Director: Scott Cooper
Out Of The Furnace is evidently trying to make a point about senseless violence. The senseless violence of war. The senseless violence that permeates the drug culture. The senseless violence of clandestine bare-knuckle boxing (the human equivalent of cockfighting). The senseless violence of shooting animals at close range for "sport." So as you might have guessed, there's a lot of senseless violence in this film, but the only point that gets made is that Americans continue to possess a disturbing and unrelenting blood lust for senseless violence in their films, TV shows, video games, and sports. (Soccer--another excuse to hold a riot!)
We're a bunch of sick puppies.
The most sympathetic character here is Russell Baze, (Christian Bale) a steel mill worker in a depressed area of Pennsylvania. More than the rest, you could say he's a victim of circumstance. He has a sweet thing going with his girlfriend (Zoe Saldana) until he gets convicted of vehicular manslaughter and sent off to prison. She drops him, but he will attempt a reconciliation when he gets out.

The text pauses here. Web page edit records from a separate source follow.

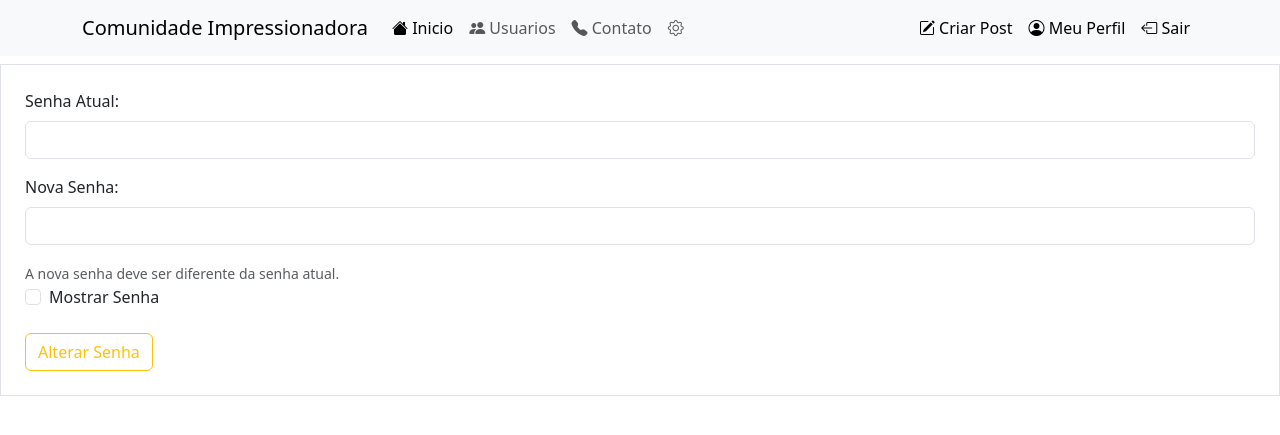
After one commit to AlaiSeide/Site-Comunidade, a Flask app: page /alterar_senha in a window 1280 px wide. The commit adds this page. Shown: the top 435 px of the page. Run offline with Flask 3, Linux system fonts and the light colour scheme; the visitor is signed in with stand-in values (Sample User, id 1).

Commit message:
bug mostrar senha fix

```diff
--- a/comunidadeimpressionadora/routes.py
+++ b/comunidadeimpressionadora/routes.py
@@ -6,6 +6,7 @@ from flask_login import login_user, logout_user, current_user, login_required
 import secrets
 import os
 from PIL import Image
+from itsdangerous import URLSafeTimedSerializer
 
 import smtplib
 from email.mime.multipart import MIMEMultipart
@@ -333,3 +334,104 @@ def set_language(language):
     response = redirect(url_for('home'))  # Redireciona para a página inicial depois de mudar o idioma
     response.set_cookie('lang', language)  # Define um cookie com o idioma escolhido
     return response
+
+
+
+
+# unção para gerar o token
+# Vamos criar uma função que cria uma chave especial para o usuário:
+def gerar_token(usuario):
+    s = URLSafeTimedSerializer(app.config['SECRET_KEY'])
+    return s.dumps({'usuario_id': usuario.id})
+
+def validar_token(token, max_age=3600):
+    s = URLSafeTimedSerializer(app.config['SECRET_KEY'])
+    try:
+        dados = s.loads(token, max_age=max_age)
+    except:
+        return None
+    return dados
+
+def enviar_email(email, token):
+    link = url_for('redefinir_senha', token=token, _external=True)
+    # Aqui você configuraria seu serviço de email para enviar o link
+    # Por simplicidade, vamos só imprimir o link
+    print(f'Clique no link para redefinir sua senha: {link}')
+
+##############
+# Usuário diz que esqueceu a senha.
+# Nós enviamos um link especial para o email dele.
+# Ele clica no link e escolhe uma nova senha.
+# Atualizamos a senha na nossa caixinha.
+
+# Página para o usuário dizer que esqueceu a senha
+
+@app.route('/esqueci_senha', methods=['GET', 'POST'])
+def esqueci_senha():
+    if current_user.is_authenticated:
+        # Usuário já está logado, redirecionar para a página inicial ou perfil
+        return redirect(url_for('perfil'))  # Substitua 'inicio' pela rota adequada
+
+    if request.method == 'POST':
+        email = request.form['email']
+        # Aqui vamos procurar o usuário pelo email
+        usuario = Usuario.query.filter_by(email=email).first()
+        # se existir usuario
+        if usuario:
+            # Criar um token (chave especial)
+            token = gerar_token(usuario)
+            # Enviar o email com o link mágico
+            enviar_email(usuario.email, token)
+            flash('Um email foi enviado com instruções para redefinir sua senha.', 'alert-success')
+        else:
+            flash('Email não encontrado.', 'alert-info')
+        return redirect(url_for('login'))
+    return render_template('esqueci_senha.html')
+
+def gerar_hash(senha):
+    return bcrypt.generate_password_hash(senha)
+
+@app.route('/redefinir_senha/<token>', methods=['GET', 'POST'])
+def redefinir_senha(token):
+    if current_user.is_authenticated:
+        # Usuário já está logado, redirecionar para a página inicial ou perfil
+        return redirect(url_for('inicio'))  # Substitua 'inicio' pela rota adequada
+
+    dados = validar_token(token)
+    if not dados:
+        flash('O link para redefinir a senha é inválido ou expirou.', 'alert-danger')
+        return redirect(url_for('esqueci_senha'))
+
+    usuario = Usuario.query.get(dados['usuario_id'])
+
+    if request.method == 'POST':
+        nova_senha = request.form['senha']
+        usuario.senha = gerar_hash(nova_senha)  # Função para criptografar a senha
+        database.session.commit()
+        flash('Sua senha foi atualizada!', 'alert-success')
+        return redirect(url_for('login'))
+
+    return render_template('redefinir_senha.html')
+
+
+@app.route('/alterar_senha', methods=['GET', 'POST'])
+@login_required
+def alterar_senha():
+    if request.method == 'POST':
+        senha_atual = request.form['senha_atual']
+        nova_senha = request.form['nova_senha']
+
+        # Verificar se a senha atual está correta
+        if bcrypt.check_password_hash(current_user.senha, senha_atual):
+            # Verificar se a nova senha é diferente da atual
+            if not bcrypt.check_password_hash(current_user.senha, nova_senha):
+                # Aqui você pode adicionar verificações adicionais para a força da senha
+                current_user.senha = gerar_hash(nova_senha)
+                database.session.commit()
+                flash('Sua senha foi atualizada com sucesso!', 'alert-success')
+                return redirect(url_for('perfil'))
+            else:
+                flash('A nova senha não pode ser igual à senha atual.', 'alert-info')
+        else:
+            flash('Senha atual incorreta.', 'alert-danger')
+    return render_template('alterar_senha.html')
--- a/comunidadeimpressionadora/static/main.js
+++ b/comunidadeimpressionadora/static/main.js
@@ -1,11 +1,32 @@
+// document.addEventListener('DOMContentLoaded', function() {
+
+//     var campo_senha = document.getElementById("senha");
+//     var mostrar_senha = document.getElementById("mostrar_senha");
+//     console.log(campo_senha);
+//     mostrar_senha.addEventListener('change', function() {
+//         console.log('halo')
+//         if (mostrar_senha.checked) {
+//             campo_senha.type = "text";
+//         } else {
+//             campo_senha.type = "password";
+//         }
+//     });
+// });
+
+
 document.addEventListener('DOMContentLoaded', function() {
-    const campo_senha = document.getElementById("senha");
-    const mostrar_senha = document.getElementById("mostrar_senha");
-    mostrar_senha.addEventListener('change', function() {
-        if (mostrar_senha.checked) {
-            campo_senha.type = "text";
-        } else {
-            campo_senha.type = "password";
+    // Event Listener auf das gesamte Dokument setzen
+    document.addEventListener('change', function(event) {
+        // Überprüfen, ob das geänderte Element die ID 'mostrar_senha' hat
+        if (event.target && event.target.id === 'mostrar_senha') {
+            var campo_senha = document.getElementById("senha");
+            if (campo_senha) {
+                if (event.target.checked) {
+                    campo_senha.type = "text";
+                } else {
+                    campo_senha.type = "password";
+                }
+            }
         }
     });
 });
--- a/comunidadeimpressionadora/static/verificar_caps_lock.js
+++ b/comunidadeimpressionadora/static/verificar_caps_lock.js
@@ -1,14 +1,15 @@
 document.addEventListener("DOMContentLoaded", function() {
-    var campo = document.getElementById("senha");
+    // Delegação de evento para 'keyup' no documento inteiro
+    document.addEventListener("keyup", function(event) {
+        // Verifica se o elemento que disparou o evento tem o ID 'senha'
+        if (event.target && event.target.id === "senha") {
             var mensagemDiv = document.getElementById("mensagem_caps_lock");
-
-    campo.addEventListener("keyup", function(event) {
             if (event.getModifierState("CapsLock")) {
                 mensagemDiv.innerText = "Teclado de Maiúsculas ativado!";
                 mensagemDiv.style.color = "red";
             } else {
                 mensagemDiv.innerText = "";
-
+            }
         }
     });
 });
--- /dev/null
+++ b/comunidadeimpressionadora/templates/alterar_senha.html
@@ -0,0 +1,49 @@
+{% extends 'base.html' %}
+{% block body %}
+
+
+    <form method="POST" class="border p-4 mt-2" autocomplete="off">
+        <input type="hidden" name="csrf_token" value="{{ csrf_token() }}">
+        <!-- {{ csrf_token() }} -->
+        <div class="form-group">
+            <!-- Senha Atual -->
+            <div class="mb-3">
+                <label for="senha_atual"  class="form-label">Senha Atual:</label>
+                <input class="form-control" type="password" id="senha_atual" name="senha_atual" required autocomplete="current-password">
+            </div>
+
+            <!-- Nova Senha -->
+            <div class="mb-3">
+                <label for="nova_senha" class="form-label">Nova Senha:</label>
+                <input class="form-control" type="password" id="nova_senha" name="nova_senha" required autocomplete="new-password">
+            </div>
+
+            <small class="form-text text-muted">A nova senha deve ser diferente da senha atual.</small><br>
+
+            <!-- Mostrar Senha -->
+            <div class="form-check mb-3">
+                <input class="form-check-input" type="checkbox" id="mostrar_senha">
+                <label class="form-check-label" for="mostrar_senha">Mostrar Senha</label>
+            </div>
+
+            <button type="submit" class="btn btn-outline-warning mt-2">Alterar Senha</button>
+        </div>
+    </form>
+
+    <!-- JavaScript para mostrar/ocultar senhas -->
+    <script>
+        const checkbox = document.getElementById('mostrar_senha');
+        const senhaAtual = document.getElementById('senha_atual');
+        const novaSenha = document.getElementById('nova_senha');
+
+        checkbox.addEventListener('change', function() {
+            if (this.checked) {
+                senhaAtual.type = 'text';
+                novaSenha.type = 'text';
+            } else {
+                senhaAtual.type = 'password';
+                novaSenha.type = 'password';
+            }
+        });
+    </script>
+{% endblock %}
--- a/comunidadeimpressionadora/templates/editarperfil.html
+++ b/comunidadeimpressionadora/templates/editarperfil.html
@@ -55,6 +55,8 @@
                             {{ formeditarperfil.email(class="form-control") }}
                         {% endif %}
                     </div>
+
+                    <a href="{{ url_for('alterar_senha') }}">alterar_senha</a>
 
                     <!--Campo de Imagem-->
                     <div class="form-group">
--- a/comunidadeimpressionadora/templates/navbar.html
+++ b/comunidadeimpressionadora/templates/navbar.html
@@ -36,7 +36,7 @@
                     </li>
 
                     <li class="nav-item">
-                        <a class="nav-link active" aria-current="page" href="{{ url_for('sair') }}"><i class="bi bi-box-arrow-left"></i> Sair</a>
+                        <a hx-boost="false" class="nav-link active" aria-current="page" href="{{ url_for('sair') }}"><i class="bi bi-box-arrow-left"></i> Sair</a>
                     </li>
                 <!--Isso ai so vai aparecer se o usuario nao estiver autenticado-->
                 {% else %}
```
Also changed, not shown: comunidadeimpressionadora/__init__.py (+7 -2 lines), comunidadeimpressionadora/templates/esqueci_senha.html (added, +14 -0 lines), comunidadeimpressionadora/templates/login.html (+6 -4 lines), comunidadeimpressionadora/templates/redefinir_senha.html (added, +14 -0 lines), comunidadeimpressionadora/static/fotos_perfil/mario994055d9e2678f53.jpg (added). Lines whose indentation alone changed are shown as unchanged.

Russell has a loose cannon brother, Rodney, (Casey Affleck) who just returned from four tours of duty in Iraq. Russell tries to get Rodney to see the practical wisdom of working at the mill, but Rodney would rather get involved with a scumbag bookie (Willem Dafoe) who sets him up in the world of bare-knuckle boxing. His handler is a twisted sociopath named Harlan DeGroat, (Woody Harrelson) a local drug mogul whom you don't want to cross. If you owe money to DeGroat and don't ante up, you could be paying with your life. Rodney has stepped out of the furnace and into the fire, and there ain't no turnin' back.
Out Of The Furnace is an old-fashioned revenge tale, pure and simple, which skulks with a palpable sense of dread toward its inexorable climax, aided by yet another winning score from Dickon Hinchliffe (Winter's Bone, Project Nim, Last Chance Harvey).
Woody Harrelson and Casey Affleck turn in memorable performances--Affleck as the ticking time bomb, and Harrelson for the brooding evil he summons forth from the darkest regions of the human soul. Why Harrelson, who by all accounts is one of the good guys in real life, (environmentalist, vegan) continues to take on these kinds of lowlife roles is a curious and intriguing mystery to me--but he probably just wants to demonstrate his range.
Out Of The Furnace is superb for what it is, but it covers no new ground. In fact, it covers some very ancient ground. The eternal, relentless, and invariably futile barbarism of exacting an eye for an eye.